• **DIRECTIONS**
Counting only the lines below that contain the word "Supporters", what is the total? Give it with no other words.

• **RECORD EXTRACTS**
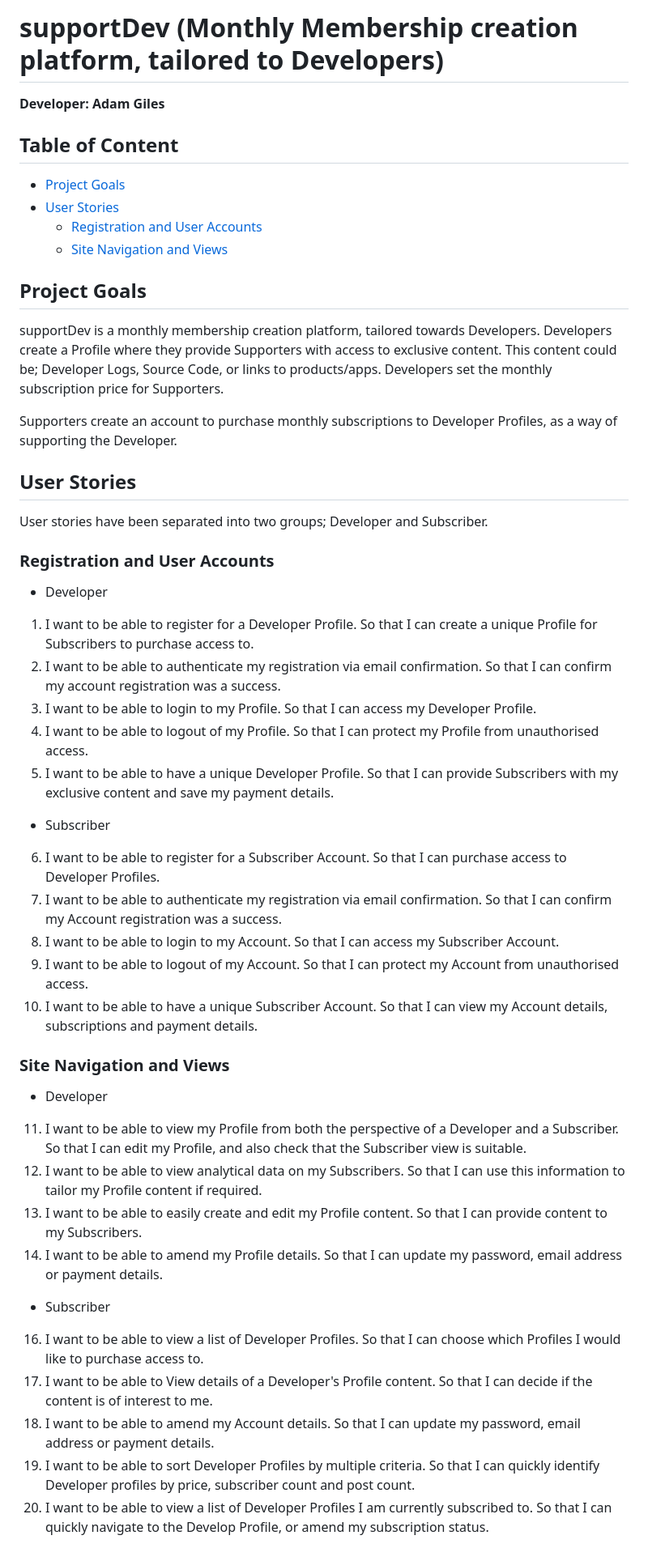
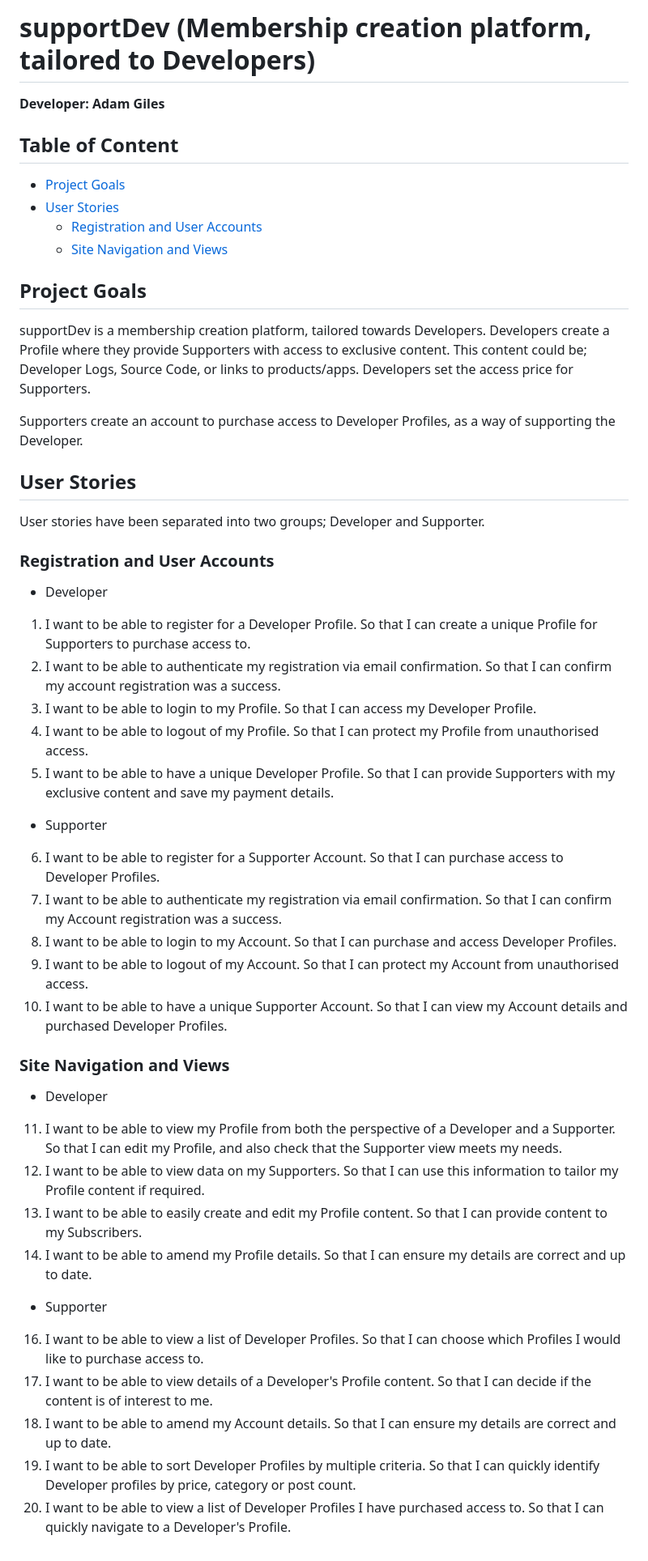
Before and after one commit to adampgiles/CI_PP4_SD, a Markdown page: README.md, the part around the change. Shown at 81% size. Drawn GitHub-style.

Commit message:
docs: README amended to reduce project scope and to change Subscribers to Supporters

```diff
--- a/README.md
+++ b/README.md
@@ -1,4 +1,4 @@
-# supportDev (Monthly Membership creation platform, tailored to Developers)
+# supportDev (Membership creation platform, tailored to Developers)
 
 **Developer: Adam Giles**
 
@@ -10,40 +10,40 @@
     - [Site Navigation and Views](#site-navigation-and-views)
 
 ## Project Goals
-supportDev is a monthly membership creation platform, tailored towards Developers. Developers create a Profile where they provide Supporters with access to exclusive content. This content could be; Developer Logs, Source Code, or links to products/apps. Developers set the monthly subscription price for Supporters.
+supportDev is a membership creation platform, tailored towards Developers. Developers create a Profile where they provide Supporters with access to exclusive content. This content could be; Developer Logs, Source Code, or links to products/apps. Developers set the access price for Supporters.
 
-Supporters create an account to purchase monthly subscriptions to Developer Profiles, as a way of supporting the Developer.
+Supporters create an account to purchase access to Developer Profiles, as a way of supporting the Developer.
 
 ## User Stories
-User stories have been separated into two groups; Developer and Subscriber.
+User stories have been separated into two groups; Developer and Supporter.
 
 ### Registration and User Accounts
 
 - Developer
-1. I want to be able to register for a Developer Profile. So that I can create a unique Profile for Subscribers to purchase access to.
+1. I want to be able to register for a Developer Profile. So that I can create a unique Profile for Supporters to purchase access to.
 2. I want to be able to authenticate my registration via email confirmation. So that I can confirm my account registration was a success.
 3. I want to be able to login to my Profile. So that I can access my Developer Profile.
 4. I want to be able to logout of my Profile. So that I can protect my Profile from unauthorised access.
-5. I want to be able to have a unique Developer Profile. So that I can provide Subscribers with my exclusive content and save my payment details.
+5. I want to be able to have a unique Developer Profile. So that I can provide Supporters with my exclusive content and save my payment details.
 
-- Subscriber
-6. I want to be able to register for a Subscriber Account. So that I can purchase access to Developer Profiles.
+- Supporter
+6. I want to be able to register for a Supporter Account. So that I can purchase access to Developer Profiles.
 7. I want to be able to authenticate my registration via email confirmation. So that I can confirm my Account registration was a success.
-8. I want to be able to login to my Account. So that I can access my Subscriber Account.
+8. I want to be able to login to my Account. So that I can purchase and access Developer Profiles.
 9. I want to be able to logout of my Account. So that I can protect my Account from unauthorised access.
-10. I want to be able to have a unique Subscriber Account. So that I can view my Account details, subscriptions and payment details.
+10. I want to be able to have a unique Supporter Account. So that I can view my Account details and purchased Developer Profiles.
 
 ### Site Navigation and Views
 
 - Developer
-11. I want to be able to view my Profile from both the perspective of a Developer and a Subscriber. So that I can edit my Profile, and also check that the Subscriber view is suitable.
-12. I want to be able to view analytical data on my Subscribers. So that I can use this information to tailor my Profile content if required.
+11. I want to be able to view my Profile from both the perspective of a Developer and a Supporter. So that I can edit my Profile, and also check that the Supporter view meets my needs.
+12. I want to be able to view data on my Supporters. So that I can use this information to tailor my Profile content if required.
 13. I want to be able to easily create and edit my Profile content. So that I can provide content to my Subscribers.
-14. I want to be able to amend my Profile details. So that I can update my password, email address or payment details.
+14. I want to be able to amend my Profile details. So that I can ensure my details are correct and up to date.
 
-- Subscriber
+- Supporter
 16. I want to be able to view a list of Developer Profiles. So that I can choose which Profiles I would like to purchase access to.
-17. I want to be able to View details of a Developer's Profile content. So that I can decide if the content is of interest to me.
-18. I want to be able to amend my Account details. So that I can update my password, email address or payment details.
-19. I want to be able to sort Developer Profiles by multiple criteria. So that I can quickly identify Developer profiles by price, subscriber count and post count.
-20. I want to be able to view a list of Developer Profiles I am currently subscribed to. So that I can quickly navigate to the Develop Profile, or amend my subscription status.
+17. I want to be able to view details of a Developer's Profile content. So that I can decide if the content is of interest to me.
+18. I want to be able to amend my Account details. So that I can ensure my details are correct and up to date.
+19. I want to be able to sort Developer Profiles by multiple criteria. So that I can quickly identify Developer profiles by price, category or post count.
+20. I want to be able to view a list of Developer Profiles I have purchased access to. So that I can quickly navigate to a Developer's Profile.
```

• **RESULT BELOW**
8